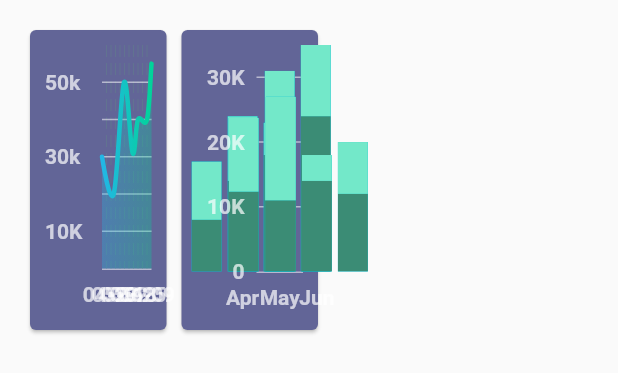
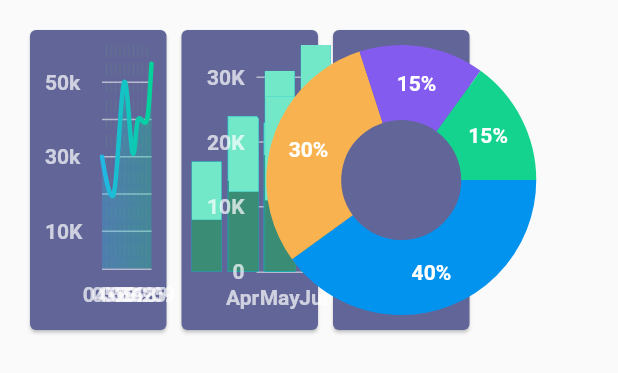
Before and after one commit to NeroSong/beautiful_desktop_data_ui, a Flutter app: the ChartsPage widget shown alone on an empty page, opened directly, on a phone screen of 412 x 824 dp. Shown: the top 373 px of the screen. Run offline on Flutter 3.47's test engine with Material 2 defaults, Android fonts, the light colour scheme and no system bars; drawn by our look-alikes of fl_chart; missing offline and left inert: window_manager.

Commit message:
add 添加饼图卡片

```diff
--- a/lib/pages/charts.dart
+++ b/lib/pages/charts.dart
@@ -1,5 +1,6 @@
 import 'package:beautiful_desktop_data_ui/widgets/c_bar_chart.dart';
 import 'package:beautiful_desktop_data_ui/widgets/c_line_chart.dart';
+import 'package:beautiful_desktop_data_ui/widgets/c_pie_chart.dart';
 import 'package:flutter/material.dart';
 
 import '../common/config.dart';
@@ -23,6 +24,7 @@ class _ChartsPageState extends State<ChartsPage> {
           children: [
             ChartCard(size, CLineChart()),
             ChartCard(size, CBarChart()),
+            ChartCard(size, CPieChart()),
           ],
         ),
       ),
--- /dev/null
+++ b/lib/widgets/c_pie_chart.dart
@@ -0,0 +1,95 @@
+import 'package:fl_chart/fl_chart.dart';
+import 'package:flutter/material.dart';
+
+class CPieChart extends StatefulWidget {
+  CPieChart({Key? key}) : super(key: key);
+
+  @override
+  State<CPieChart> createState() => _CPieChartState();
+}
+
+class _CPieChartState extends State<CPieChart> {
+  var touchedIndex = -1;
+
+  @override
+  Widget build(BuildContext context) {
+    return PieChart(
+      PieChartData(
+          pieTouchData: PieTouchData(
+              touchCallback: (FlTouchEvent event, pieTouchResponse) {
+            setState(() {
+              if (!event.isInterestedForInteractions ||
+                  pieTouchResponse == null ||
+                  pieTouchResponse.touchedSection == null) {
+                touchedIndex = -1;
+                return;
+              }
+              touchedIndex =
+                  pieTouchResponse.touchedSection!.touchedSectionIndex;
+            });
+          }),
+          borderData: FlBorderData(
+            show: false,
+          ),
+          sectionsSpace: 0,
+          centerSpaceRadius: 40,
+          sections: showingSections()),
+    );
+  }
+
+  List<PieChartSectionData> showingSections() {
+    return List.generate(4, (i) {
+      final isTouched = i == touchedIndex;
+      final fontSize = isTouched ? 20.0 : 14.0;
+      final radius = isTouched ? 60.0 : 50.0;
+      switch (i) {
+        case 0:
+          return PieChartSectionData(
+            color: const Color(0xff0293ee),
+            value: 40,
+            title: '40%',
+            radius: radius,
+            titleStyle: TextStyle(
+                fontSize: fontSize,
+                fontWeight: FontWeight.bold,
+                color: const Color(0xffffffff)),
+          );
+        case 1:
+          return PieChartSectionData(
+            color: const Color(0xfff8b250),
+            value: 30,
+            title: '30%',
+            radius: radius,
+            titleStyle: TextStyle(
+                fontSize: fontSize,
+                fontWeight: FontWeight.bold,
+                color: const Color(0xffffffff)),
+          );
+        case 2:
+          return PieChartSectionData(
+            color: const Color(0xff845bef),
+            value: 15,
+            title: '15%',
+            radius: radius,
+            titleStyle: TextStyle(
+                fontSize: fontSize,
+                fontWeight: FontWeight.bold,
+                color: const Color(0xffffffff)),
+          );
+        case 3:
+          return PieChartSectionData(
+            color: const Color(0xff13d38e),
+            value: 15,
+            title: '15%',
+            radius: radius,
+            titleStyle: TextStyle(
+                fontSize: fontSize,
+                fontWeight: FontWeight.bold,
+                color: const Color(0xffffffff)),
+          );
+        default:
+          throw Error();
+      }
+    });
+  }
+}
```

◇ ◇ ◇ ◇ ◇

Which lines of the data above contain the string "CPieChart"? Copy each of them.

+            ChartCard(size, CPieChart()),
+class CPieChart extends StatefulWidget {
+  CPieChart({Key? key}) : super(key: key);
+  State<CPieChart> createState() => _CPieChartState();
+class _CPieChartState extends State<CPieChart> {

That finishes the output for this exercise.